• **EXERCISE**
Go through the entries and say how many lines contain the string "sheet". The number is the whole answer.

• **SOURCE RECORDS**
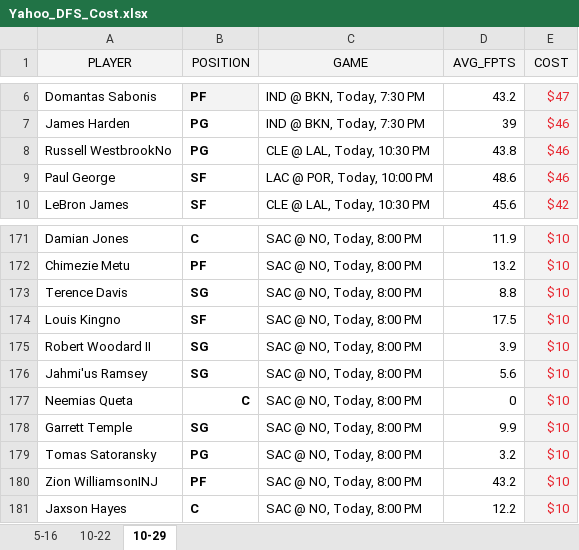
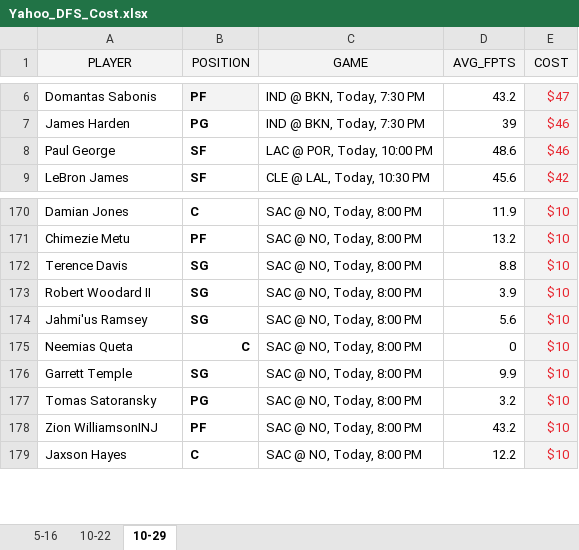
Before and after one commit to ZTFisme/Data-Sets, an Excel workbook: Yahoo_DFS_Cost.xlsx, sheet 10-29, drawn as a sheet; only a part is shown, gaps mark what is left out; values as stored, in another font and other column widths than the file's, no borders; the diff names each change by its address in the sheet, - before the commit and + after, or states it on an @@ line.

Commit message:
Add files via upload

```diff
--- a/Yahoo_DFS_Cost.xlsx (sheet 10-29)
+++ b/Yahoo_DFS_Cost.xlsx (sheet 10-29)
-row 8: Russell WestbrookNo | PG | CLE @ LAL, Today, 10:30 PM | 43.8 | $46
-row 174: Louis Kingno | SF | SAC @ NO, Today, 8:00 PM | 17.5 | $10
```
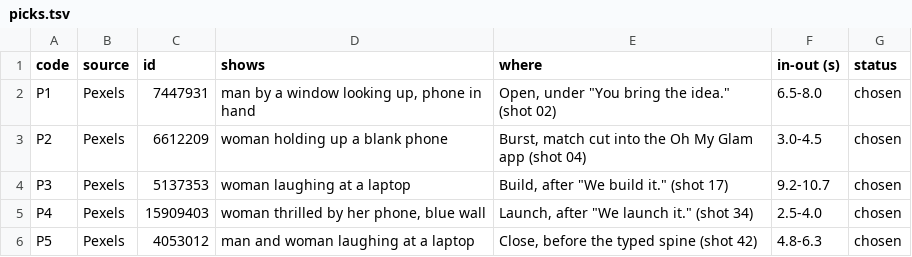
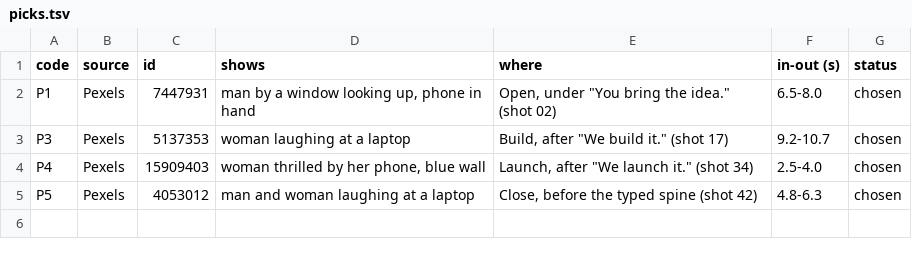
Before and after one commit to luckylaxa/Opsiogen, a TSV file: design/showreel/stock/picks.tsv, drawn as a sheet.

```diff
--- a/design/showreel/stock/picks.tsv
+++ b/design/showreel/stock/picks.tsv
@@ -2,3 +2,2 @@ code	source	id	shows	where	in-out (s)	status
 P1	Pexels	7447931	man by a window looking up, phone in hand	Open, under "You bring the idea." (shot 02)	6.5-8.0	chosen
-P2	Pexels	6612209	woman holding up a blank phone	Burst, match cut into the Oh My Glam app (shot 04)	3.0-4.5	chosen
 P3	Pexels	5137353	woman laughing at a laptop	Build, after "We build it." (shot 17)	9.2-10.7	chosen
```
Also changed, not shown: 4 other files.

• **OUTPUT OF THE TASK**
4